By BRUCE DENNILL
“Influence” is a loaded, often misunderstood concept. An artist may sound similar to another but have no knowledge of them, or be a super-fan of someone whose output is completely different to their own. Who or what was the artist, album, song, era or scene that initially mapped out the road to you becoming a musician?
I started writing poems and little verses when I was a kid but started writing songs when I was about 12 years old. At the time, I was hooked on anything ‘bubblegum pop’ – but throwing in a little Nelly Furtado, Owl City, Carole King and Celine Dion – and I was happy. I remember the Christmas my Mom and Dad gave me my first Celine album, One Heart – in 2003. I was hooked. I wanted to make music like her and be just as fabulous! I started playing guitar, so I sat down at the keys and started writing. My first real song, Be My Valentine, wasn’t destined to be on the charts, but it set me on a path of discovering my voice and my love for storytelling.
Has that changed over the years? If so, how and why, and what are you currently exploring?
My influences have changed over the years – and I think it’s a good thing that they have. I launched my career into the pop world when I was 18 and had loads of fun, but I wasn’t writing for my soul. So after being signed to a local label for about two-and-a-half years at 18, I left and bought a ticket to Nashville at the age of 21. That’s where I discovered that I could write stories and tell them however I wanted to. Since then, I’ve travelled to Nashville at least twice a year. Sadly, I had to postpone my trip in March/April this year because of COVID-19, but I’ll go back soon.
Name one song you wish you’d written or one you’d like to be known as the definitive interpreter of. What makes that song so important?
I love a good old-fashioned singer-songwriter vibe song. Carole King is definitely a queen in that space, and Ed Sheeran and Julia Michaels are some of my favourite writers. Right now, the song I wish I had written is Castle On A Hill by Ed. How did he get such a story into a pop-folk vibe, and make it loved by everyone? It’s basic storytelling, 101. Brilliant!

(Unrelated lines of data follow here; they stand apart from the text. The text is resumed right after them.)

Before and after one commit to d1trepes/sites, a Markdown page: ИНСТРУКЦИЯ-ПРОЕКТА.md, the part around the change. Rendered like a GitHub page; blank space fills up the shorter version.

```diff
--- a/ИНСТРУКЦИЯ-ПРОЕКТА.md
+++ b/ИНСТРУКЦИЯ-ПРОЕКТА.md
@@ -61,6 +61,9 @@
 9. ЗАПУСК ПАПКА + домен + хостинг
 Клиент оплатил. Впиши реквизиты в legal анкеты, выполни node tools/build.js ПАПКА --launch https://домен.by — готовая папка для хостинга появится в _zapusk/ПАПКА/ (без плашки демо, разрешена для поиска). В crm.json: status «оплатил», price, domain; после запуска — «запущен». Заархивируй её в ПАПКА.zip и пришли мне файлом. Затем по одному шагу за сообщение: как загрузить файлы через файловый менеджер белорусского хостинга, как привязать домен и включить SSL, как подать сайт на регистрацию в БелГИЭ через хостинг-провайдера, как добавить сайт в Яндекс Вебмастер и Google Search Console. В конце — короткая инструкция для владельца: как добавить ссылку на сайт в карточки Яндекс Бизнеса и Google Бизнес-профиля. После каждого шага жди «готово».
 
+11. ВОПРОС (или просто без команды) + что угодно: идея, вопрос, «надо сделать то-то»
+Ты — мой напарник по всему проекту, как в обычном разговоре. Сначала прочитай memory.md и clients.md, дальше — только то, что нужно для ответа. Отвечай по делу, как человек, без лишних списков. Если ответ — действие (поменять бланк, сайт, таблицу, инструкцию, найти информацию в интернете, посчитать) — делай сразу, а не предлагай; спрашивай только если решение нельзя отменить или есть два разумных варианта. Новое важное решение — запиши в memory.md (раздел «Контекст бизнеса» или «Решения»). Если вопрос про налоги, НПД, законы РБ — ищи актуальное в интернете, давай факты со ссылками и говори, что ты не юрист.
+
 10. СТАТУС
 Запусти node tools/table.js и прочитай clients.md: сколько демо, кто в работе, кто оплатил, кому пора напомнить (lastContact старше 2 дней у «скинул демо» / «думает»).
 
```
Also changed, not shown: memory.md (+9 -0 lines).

In production and arrangement terms, what are facets of your music and the music you love most by others that you feel are crucially important in terms of creating the mood you’re after or supporting the message of your song?
What a hectic question. I’ll start with this – the song still needs to make sense when I play it live and acoustically, so the production should only enhance and add sparkle. I love a song that I can bop and whistle to, though I’m terrible at whistling, so that’s what I usually go after. I like working with producers who want me to also be creative in the production space – as a girl I’ve experienced a little push-back sometimes.
Which aspects of your music do you prioritise? For you, would you rather have that your lyrics, your melodies, or your vocals or instrumental work are the are the most memorable parts of your songs?
Nobody can whistle lyrics – it definitely has to be a melody. But then second, nobody puts ‘whistle notes’ as their Instagram status, so you have to make sure that there are plenty of status-worthy lyrics.
What’s your favourite piece of gear?
I’m not really a ‘gear’ sorta gal, but I love my Ibanez guitar. I currently own four guitars, but she is my favourite. She belonged to my dad. I stole her and made her mine, and we’ve travelled the world together.
What is the story behind Typical Girl – the genesis of the song, the people involved, the muse behind its creation?
I wrote the song in Nashville last year with Dennis Morgan – a bit of a giant in the writing world. We spent an afternoon and evening having a good laugh, drinking diet drinks and burger-eating. I then gave the song to my good friend Sloani Solomons in South Africa and he worked his magic and added glitter!